No self-respecting nation can afford to be without a library that reflects its history and ambitions. The founders of the United States, many of whom were accomplished scholars, established the Library of Congress soon after the nation was created. Although it was burned by the British in the War of 1812, it was quickly rebuilt out of Thomas Jefferson’s private collection and has been growing ever since. Today, with more than 124 million items, it is, by far, the biggest library on earth, one in which you could find almost any important book published in the world. (You may have better luck reading a Moroccan book in D.C. than in your own Moroccan hometown.) The Library of Congress is a beautiful temple, really, to the powers of the intellect. Not only that, hundreds of great libraries (including some of the top five in the world) are now spread out across the United States. You could take your local university library in the U.S. and would be hard pressed to find a match for it in Morocco, or even in the entire Arab world. That’s how bad Arab culture has become.
In addition to establishing libraries, all great Western nations sponsor museums to showcase their heritage and connect citizens with their traditions. Every major U.S. city has a world-class museum. Morocco would be best served to follow up its national library with the creation of a national museum (an idea suggested to me by the same friend who commented on the precarious condition of our precious books). But what kind of museum should we have? Obviously, we cannot display the great works of Western art or the artifacts of other civilizations, since we are neither Western nor former colonialists who grabbed other people’s treasures. Our rich folk haven’t bought too many Picassos or Monets to fill a museum. So how do we proceed?
One solution would be to walk visitors though the various epochs in Moroccan history, beginning with the first traces of human presence to the 21st century. A series of connected chambers (including open-air ones) and corridors could lead one from the various amazigh (Berber) cultures to the Phoenecians, the Romans, the Arabs, then all the major dynasties, until we reach the colonial era and the present. We could get a physical sense of the various traditions that shaped Morocco’s national identity. Other parts of the museum could be more specialized, while others would be open to temporary exhibits. A fine arts collection, including illuminated manuscripts, precious books from the al-Qaraweyeen archives, calligraphy, photography, film, etc., could be housed and displayed in a separate museum. Over time, as more information is gathered on one period, more specialized museums could open until our national landscape is filled with them. We already have good local museums, such as the one in Tangier.
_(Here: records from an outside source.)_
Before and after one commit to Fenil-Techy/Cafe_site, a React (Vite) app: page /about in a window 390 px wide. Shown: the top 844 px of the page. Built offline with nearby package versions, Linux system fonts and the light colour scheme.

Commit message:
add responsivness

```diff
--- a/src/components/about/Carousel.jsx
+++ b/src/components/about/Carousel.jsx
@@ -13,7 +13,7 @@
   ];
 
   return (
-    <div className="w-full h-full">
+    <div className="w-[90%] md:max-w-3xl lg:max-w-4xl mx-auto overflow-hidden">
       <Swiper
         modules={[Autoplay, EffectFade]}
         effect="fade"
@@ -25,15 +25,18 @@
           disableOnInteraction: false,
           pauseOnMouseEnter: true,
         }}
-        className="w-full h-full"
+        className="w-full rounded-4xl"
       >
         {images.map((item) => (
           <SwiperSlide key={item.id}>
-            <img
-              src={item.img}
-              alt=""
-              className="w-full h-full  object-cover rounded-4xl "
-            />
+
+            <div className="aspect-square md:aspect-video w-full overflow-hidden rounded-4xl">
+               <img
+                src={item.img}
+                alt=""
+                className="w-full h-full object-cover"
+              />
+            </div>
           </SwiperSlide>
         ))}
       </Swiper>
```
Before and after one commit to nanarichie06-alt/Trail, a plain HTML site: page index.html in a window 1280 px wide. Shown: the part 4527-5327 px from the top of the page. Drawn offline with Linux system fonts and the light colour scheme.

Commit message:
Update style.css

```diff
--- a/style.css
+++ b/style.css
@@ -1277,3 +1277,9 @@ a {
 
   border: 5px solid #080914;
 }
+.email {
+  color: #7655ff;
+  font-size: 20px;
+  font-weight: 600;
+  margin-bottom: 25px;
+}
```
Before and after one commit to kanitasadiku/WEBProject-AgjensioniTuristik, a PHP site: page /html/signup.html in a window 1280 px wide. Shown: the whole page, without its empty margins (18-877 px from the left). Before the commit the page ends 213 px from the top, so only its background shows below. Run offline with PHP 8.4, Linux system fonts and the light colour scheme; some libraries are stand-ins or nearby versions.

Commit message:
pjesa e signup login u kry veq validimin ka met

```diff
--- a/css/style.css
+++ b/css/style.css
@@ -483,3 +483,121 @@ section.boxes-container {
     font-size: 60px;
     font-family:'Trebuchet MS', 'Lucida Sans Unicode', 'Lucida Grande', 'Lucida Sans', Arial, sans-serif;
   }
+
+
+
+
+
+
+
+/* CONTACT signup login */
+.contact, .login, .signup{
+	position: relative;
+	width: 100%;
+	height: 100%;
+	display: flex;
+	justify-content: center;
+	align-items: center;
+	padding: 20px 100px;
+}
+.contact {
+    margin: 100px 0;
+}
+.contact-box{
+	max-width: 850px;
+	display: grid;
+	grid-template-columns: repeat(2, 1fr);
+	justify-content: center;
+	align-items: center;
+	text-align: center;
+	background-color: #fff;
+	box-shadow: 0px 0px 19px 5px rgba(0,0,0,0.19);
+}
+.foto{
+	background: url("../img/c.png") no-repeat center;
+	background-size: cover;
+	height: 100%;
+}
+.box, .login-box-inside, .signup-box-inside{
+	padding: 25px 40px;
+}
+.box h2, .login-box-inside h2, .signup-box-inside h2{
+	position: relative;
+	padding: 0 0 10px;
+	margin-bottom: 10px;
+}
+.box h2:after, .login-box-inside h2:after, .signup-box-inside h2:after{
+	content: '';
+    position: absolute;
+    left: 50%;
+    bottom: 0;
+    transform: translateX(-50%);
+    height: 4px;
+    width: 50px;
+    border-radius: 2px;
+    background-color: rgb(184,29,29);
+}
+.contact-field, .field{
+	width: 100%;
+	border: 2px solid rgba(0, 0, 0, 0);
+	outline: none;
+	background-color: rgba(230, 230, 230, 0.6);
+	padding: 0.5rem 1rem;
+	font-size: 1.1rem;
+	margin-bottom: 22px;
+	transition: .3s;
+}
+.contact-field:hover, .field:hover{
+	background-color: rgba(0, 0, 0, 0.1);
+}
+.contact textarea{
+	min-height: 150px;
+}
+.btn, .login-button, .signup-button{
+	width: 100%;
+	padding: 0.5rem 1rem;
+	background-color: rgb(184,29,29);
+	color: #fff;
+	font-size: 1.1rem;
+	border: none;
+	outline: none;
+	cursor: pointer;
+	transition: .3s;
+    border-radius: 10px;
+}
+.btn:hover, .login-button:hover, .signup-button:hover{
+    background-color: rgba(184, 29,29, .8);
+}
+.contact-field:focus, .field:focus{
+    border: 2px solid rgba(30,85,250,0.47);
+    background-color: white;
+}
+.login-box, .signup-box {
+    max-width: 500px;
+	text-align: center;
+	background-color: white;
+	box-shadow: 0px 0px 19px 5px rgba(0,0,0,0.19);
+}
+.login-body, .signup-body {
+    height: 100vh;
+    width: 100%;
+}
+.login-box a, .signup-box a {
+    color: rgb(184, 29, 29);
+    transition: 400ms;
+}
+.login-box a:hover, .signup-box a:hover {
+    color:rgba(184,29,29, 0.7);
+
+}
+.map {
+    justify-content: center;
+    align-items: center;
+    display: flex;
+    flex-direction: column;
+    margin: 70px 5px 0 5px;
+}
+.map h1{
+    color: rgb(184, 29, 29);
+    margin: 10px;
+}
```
Investing in culture and education should always top the list of national security strategies, despite the unfortunate human inclination to trust the power of swords and guns, or to be swayed by short-term financial profit. Libraries and museums, like public schools, unite members of a society around the best of their traditions and endow them with shared memories and experiences. Through such institutions, people feel invested in the destiny of their nation and commit themselves to making it even better. And as they do, more people would be attracted to Morocco, proving that promoting education and knowledge is, in fact, the best strategy for development.